In an interview on the Joe Rogan Experience, the 50-year-old described the negative reaction of his industry colleagues in the audience to his acceptance speeches where he thanks God and credited his Christian faith with his success.
“I have had—and I won’t throw any people under the bus—but I have had moments where I was on stage receiving an award in front of my peers in Hollywood, and there were people in the crowd that I have prayed with before dinners many times, and when I thanked God, I saw some of those people go to clap, but then notice that, ‘bad thing on my resume’ and then sit back on their hands,” McConaughey explained.
“I’ve seen people read the room and go, ‘whoa, that wouldn’t bode well for me in the future,’ if for getting a job or you’re getting votes or what have you,” he continued. “I have seen that; I’ve witnessed that. … I don’t judge them for it, I just wish, you know—that it seems like a silly argument.”
Citing arguments made by the popular Candian psychologist Jordan Peterson, the Dallas Buyers Club star said the prejudice against Christians was an example of the “illiberal left” being “condescending and patronizing” to the billions of people who worship God.
“One of the things that … some people in our industry, not all of them, but there’s some that go to the left so far—as our friend Jordan Peterson [says]— that go to the illiberal Left side so far that it’s so condescending and patronizing to 50% of the world that need the empathy that the liberals have,” he added.
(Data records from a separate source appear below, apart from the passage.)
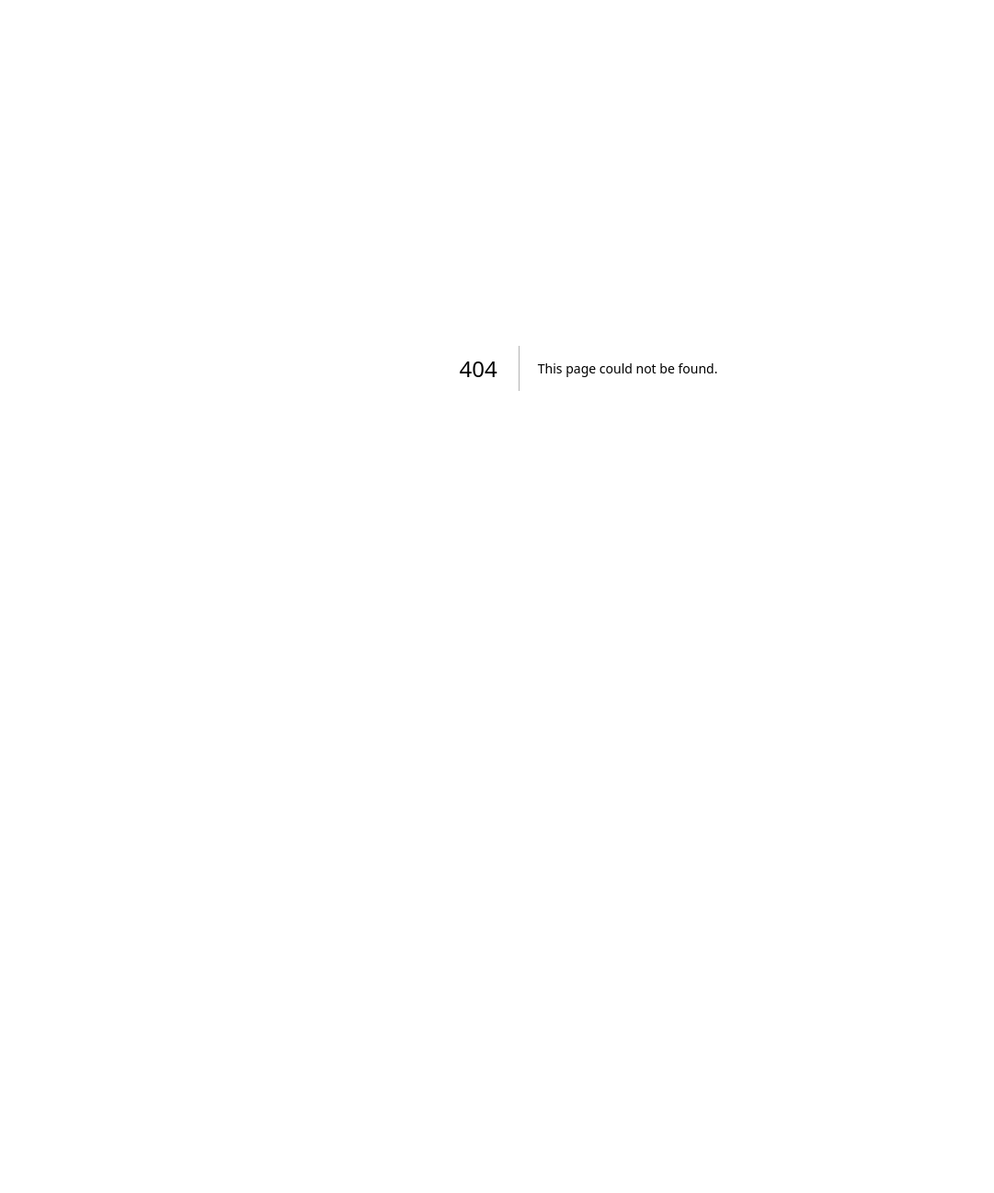
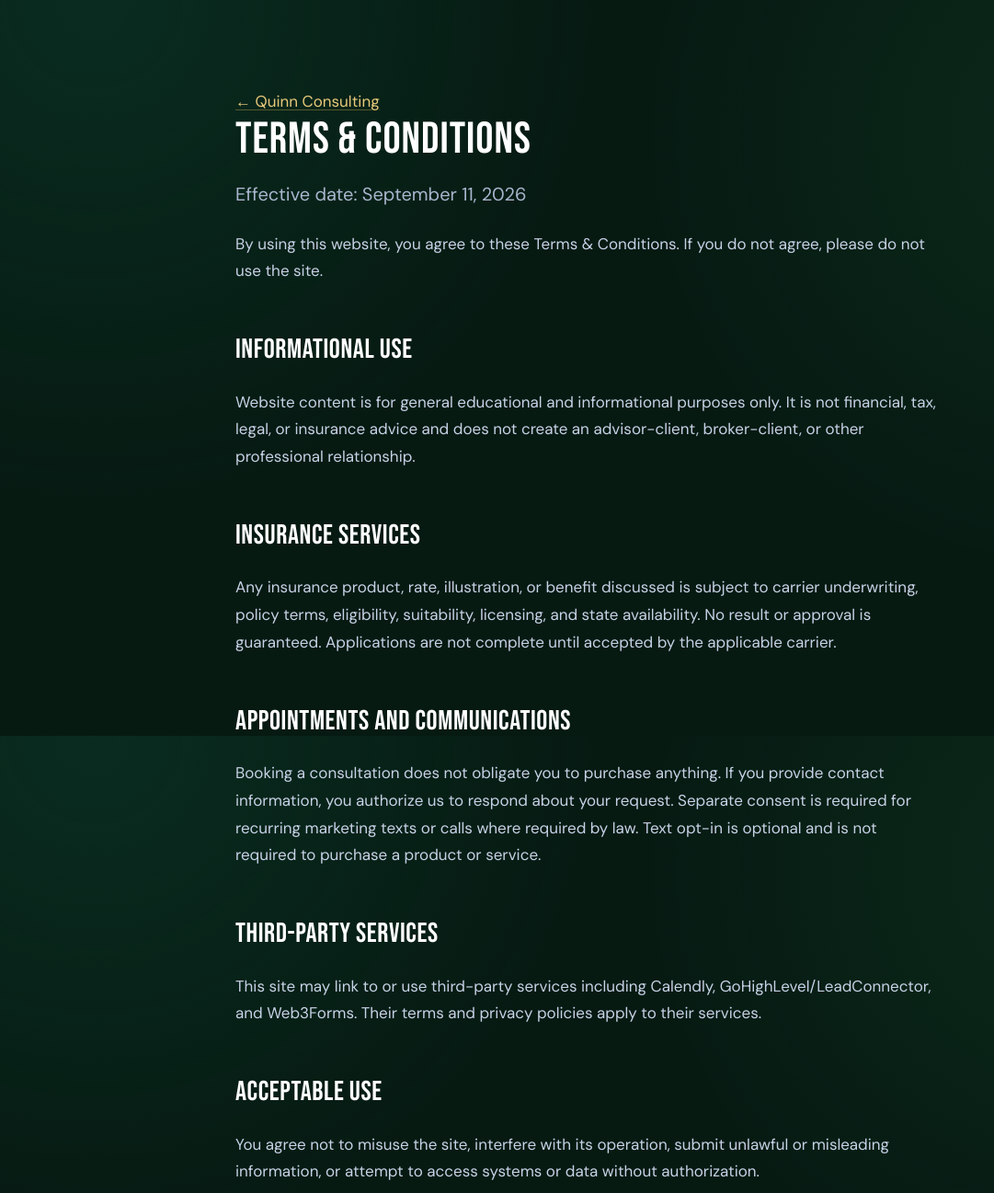
Before and after one commit to PeterdQuinn/Lead_Gen, a Next.js app: page /terms-and-conditions in a window 1280 px wide. Before the commit this address had no page. Shown: the top 1297 px of the page at 92% size, without its empty margins (0-1081 px from the left). Before the commit the page ends 800 px from the top, so only its background shows below. Built offline with nearby package versions, Linux system fonts and the light colour scheme.

Commit message:
Add compliance pages and premium Jets styling

```diff
--- a/app/globals.css
+++ b/app/globals.css
@@ -11,6 +11,17 @@ html {
 
 body {
   font-family: var(--font-sans);
+  background: #03150e;
+}
+
+/* Premium Jets-inspired foundation: forest green, near-black, white, and
+   restrained metallic accents. Existing page surfaces remain readable while
+   the background gains depth and contrast. */
+main {
+  background-image:
+    radial-gradient(circle at 8% 0%, rgba(18, 87, 64, 0.3), transparent 34rem),
+    radial-gradient(circle at 92% 18%, rgba(74, 222, 128, 0.08), transparent 30rem);
+  background-attachment: fixed;
 }
 
 .font-display {
--- a/app/high-income-strategy/page.tsx
+++ b/app/high-income-strategy/page.tsx
@@ -404,6 +404,11 @@ export default function HighEarnerWealthAssessment() {
         </p>
         <p className="text-[#7B8AA6] text-xs uppercase tracking-[0.2em] mb-6">Mesa, Arizona</p>
         <p className="text-[#7B8AA6] text-xs mb-6">Licensed Insurance Broker · Business Owner</p>
+        <div className="flex items-center justify-center gap-4 text-xs mb-6">
+          <a href="/privacy-policy" className="text-[#D6BD72] hover:text-white underline underline-offset-4">Privacy Policy</a>
+          <span className="text-[#4ADE80]">·</span>
+          <a href="/terms-and-conditions" className="text-[#D6BD72] hover:text-white underline underline-offset-4">Terms &amp; Conditions</a>
+        </div>
         <p className="text-[#5E6E8A] text-xs max-w-2xl mx-auto leading-relaxed">
           © {new Date().getFullYear()} Quinn Consulting. For informational and educational purposes
           only. Not financial, tax, or legal advice. Any strategies discussed are reviewed
--- a/app/page.tsx
+++ b/app/page.tsx
@@ -516,6 +516,11 @@ export default function Home() {
           <span>Wealth Strategy</span>
         </div>
         <p className="text-[#7B8AA6] text-xs mb-6">Licensed Independent Broker · Alliance Group</p>
+        <div className="flex items-center justify-center gap-4 text-xs mb-6">
+          <a href="/privacy-policy" className="text-[#D6BD72] hover:text-white underline underline-offset-4">Privacy Policy</a>
+          <span className="text-[#4ADE80]">·</span>
+          <a href="/terms-and-conditions" className="text-[#D6BD72] hover:text-white underline underline-offset-4">Terms &amp; Conditions</a>
+        </div>
         <p className="text-[#5E6E8A] text-xs max-w-lg mx-auto leading-relaxed">
           © {new Date().getFullYear()} Quinn Consulting. For informational purposes only. Not financial, tax, or legal
           advice. Insurance products and benefits are subject to suitability, eligibility, and licensing requirements.
--- /dev/null
+++ b/app/privacy-policy/page.tsx
@@ -0,0 +1,34 @@
+import type { Metadata } from 'next'
+
+export const metadata: Metadata = {
+  title: 'Privacy Policy | Quinn Consulting',
+  description: 'Privacy Policy for Quinn Consulting.',
+}
+
+export default function PrivacyPolicyPage() {
+  return (
+    <main className="min-h-screen bg-[#061a12] text-white px-6 py-16 md:py-24">
+      <article className="article max-w-3xl mx-auto">
+        <a href="/" className="text-[#d6bd72] no-underline">← Quinn Consulting</a>
+        <h1 className="mt-8">Privacy Policy</h1>
+        <p className="lead">Effective date: September 11, 2026</p>
+        <p>Quinn Consulting (“Quinn Consulting,” “we,” or “us”) respects your privacy. This policy explains how we collect, use, and protect information submitted through this website.</p>
+        <h2>Information we collect</h2>
+        <p>We may collect your name, email address, phone number, and information you choose to provide in an assessment, chat, booking request, or other inquiry. We also receive basic technical information such as browser and device details needed to operate and secure the site.</p>
+        <h2>How we use information</h2>
+        <p>We use submitted information to respond to inquiries, schedule consultations, prepare for requested reviews, provide requested resources, and improve our website and services. We do not sell or rent personal information or leads.</p>
+        <h2>Service providers</h2>
+        <p>We use service providers such as GoHighLevel/LeadConnector, Calendly, and Web3Forms to provide chat, scheduling, and form delivery. Those providers process information according to their own privacy terms and our instructions.</p>
+        <h2>Text messages and email</h2>
+        <p>If you separately opt in to receive text messages or email communications, we will use that permission for the purposes described at the time of collection. Message frequency varies. Consent is not a condition of purchasing any service. You can opt out of texts by replying STOP and request help by replying HELP. Message and data rates may apply.</p>
+        <h2>Security and retention</h2>
+        <p>We use reasonable administrative and technical safeguards. No internet transmission is guaranteed to be completely secure. We retain information only as long as reasonably needed for the purposes described here, legal obligations, and legitimate business records.</p>
+        <h2>Your choices</h2>
+        <p>You may request access, correction, or deletion of information you submitted, subject to legal and operational limits. To make a request, use the contact options on our website or schedule a consultation.</p>
+        <h2>Contact</h2>
+        <p>Quinn Consulting is an independent insurance broker serving clients from Mesa, Arizona. Questions about this policy can be raised through our <a href="https://calendly.com/peter-quinn-alliance/30min">consultation booking page</a>.</p>
+        <p>We may update this policy from time to time by posting a revised effective date on this page.</p>
+      </article>
+    </main>
+  )
+}
--- /dev/null
+++ b/app/terms-and-conditions/page.tsx
@@ -0,0 +1,33 @@
+import type { Metadata } from 'next'
+
+export const metadata: Metadata = {
+  title: 'Terms & Conditions | Quinn Consulting',
+  description: 'Terms and Conditions for Quinn Consulting.',
+}
+
+export default function TermsPage() {
+  return (
+    <main className="min-h-screen bg-[#061a12] text-white px-6 py-16 md:py-24">
+      <article className="article max-w-3xl mx-auto">
+        <a href="/" className="text-[#d6bd72] no-underline">← Quinn Consulting</a>
+        <h1 className="mt-8">Terms &amp; Conditions</h1>
+        <p className="lead">Effective date: September 11, 2026</p>
+        <p>By using this website, you agree to these Terms &amp; Conditions. If you do not agree, please do not use the site.</p>
+        <h2>Informational use</h2>
+        <p>Website content is for general educational and informational purposes only. It is not financial, tax, legal, or insurance advice and does not create an advisor-client, broker-client, or other professional relationship.</p>
+        <h2>Insurance services</h2>
+        <p>Any insurance product, rate, illustration, or benefit discussed is subject to carrier underwriting, policy terms, eligibility, suitability, licensing, and state availability. No result or approval is guaranteed. Applications are not complete until accepted by the applicable carrier.</p>
+        <h2>Appointments and communications</h2>
+        <p>Booking a consultation does not obligate you to purchase anything. If you provide contact information, you authorize us to respond about your request. Separate consent is required for recurring marketing texts or calls where required by law. Text opt-in is optional and is not required to purchase a product or service.</p>
+        <h2>Third-party services</h2>
+        <p>This site may link to or use third-party services including Calendly, GoHighLevel/LeadConnector, and Web3Forms. Their terms and privacy policies apply to their services.</p>
+        <h2>Acceptable use</h2>
+        <p>You agree not to misuse the site, interfere with its operation, submit unlawful or misleading information, or attempt to access systems or data without authorization.</p>
+        <h2>Limitation of liability</h2>
+        <p>To the extent permitted by law, Quinn Consulting is not liable for indirect, incidental, or consequential losses arising from use of this website or reliance on its general content.</p>
+        <h2>Contact</h2>
+        <p>Quinn Consulting is an independent insurance broker serving clients from Mesa, Arizona. Questions can be raised through our <a href="https://calendly.com/peter-quinn-alliance/30min">consultation booking page</a>.</p>
+      </article>
+    </main>
+  )
+}
```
Unlike the majority of Hollywood, McConaughey has not endorsed Democratic nominee Joe Biden in next month’s all-important election. However, he warned last week that people should accept the result of the presidential election and “embrace” the winner, even if that is once again Donald Trump.
“It’s time to get constructive and not deny the fact of whatever’s happened and embrace the situation,” he said in an interview with Fox and Friends. “Whoever is going to be commander in chief and president of the United States of America, that’s not something, hopefully, that we’re going to deny or be able to argue.”